June 24, 2016
On June 24, the Financial Action Task Force (FATF) announced that it will keep Iran on its list of high-risk countries. The inter-governmental body, however, welcomed Iran’s commitment to address its record on money laundering and financing terrorism, and, as a result, suspended some restrictions for a year while Iran attempts to improve deficiencies. But the FATF warned that it would reinstate its counter-measures if Iran fails to improve. The group, whose 37 members met in South Korea, also decided to keep North Korea on its blacklist. The following are excerpts from the FATF statement.
The Financial Action Task Force (FATF) is the global standard setting body for anti-money laundering and combating the financing of terrorism (AML/CFT). In order to protect the international financial system from money laundering and financing of terrorism (ML/FT) risks and to encourage greater compliance with the AML/CFT standards, the FATF identified jurisdictions that have strategic deficiencies and works with them to address those deficiencies that pose a risk to the international financial system.
Jurisdictions subject to a FATF call on its members and other jurisdictions to apply enhanced due diligence measures proportionate to the risks arising from the jurisdiction
The FATF welcomes Iran’s adoption of, and high-level political commitment to, an Action Plan to address its strategic AML/CFT deficiencies, and its decision to seek technical assistance in the implementation of the Action Plan. The FATF therefore has suspended counter-measures for twelve months in order to monitor Iran’s progress in implementing the Action Plan. If the FATF determines that Iran has not demonstrated sufficient progress in implementing the Action Plan at the end of that period, FATF’s call for counter-measures will be reimposed. If Iran meets its commitments under the Action Plan in that time period, the FATF will consider next steps in this regard.
Iran will remain on the FATF Public Statement until the full Action Plan has been completed. Until Iran implements the measures required to address the deficiencies identified in the Action Plan, the FATF will remain concerned with the terrorist financing risk emanating from Iran and the threat this poses to the international financial system.
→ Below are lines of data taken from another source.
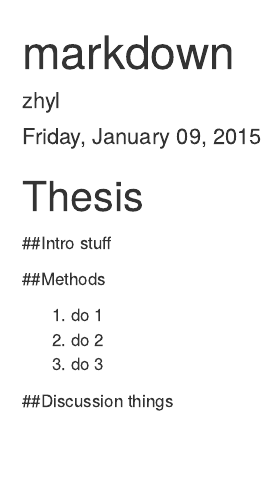
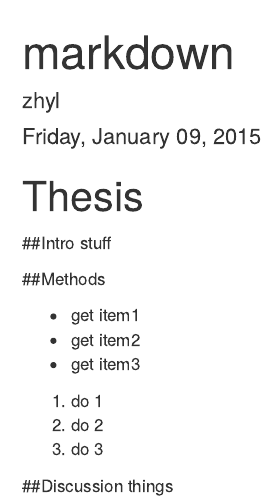
Before and after one commit to lynnoyoung/2015-01-09-github, an R Markdown document (Thesis.Rmd): the page in a window 1100 px wide, from its top. Rendered offline with R 4.5, knitr and Pandoc, with nearby package versions.

Commit message:
re adding bullets

```diff
--- a/Thesis.Rmd
+++ b/Thesis.Rmd
@@ -13,6 +13,10 @@ stuff
 
 ##Methods
 
+- get item1
+- get item2
+- get item3
+
 1. do 1
 1. do 2
 1. do 3
```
The FATF, therefore, calls on its members and urges all jurisdictions to continue to advise their financial institutions to apply enhanced due diligence to business relationships and transactions with natural and legal persons from Iran, consistent with FATF Recommendation 19. The FATF urges Iran to fully address its AML/CFT deficiencies, in particular those related to terrorist financing.
The FATF will continue to engage with Iran and closely monitor its progress.
Click here for the full statement.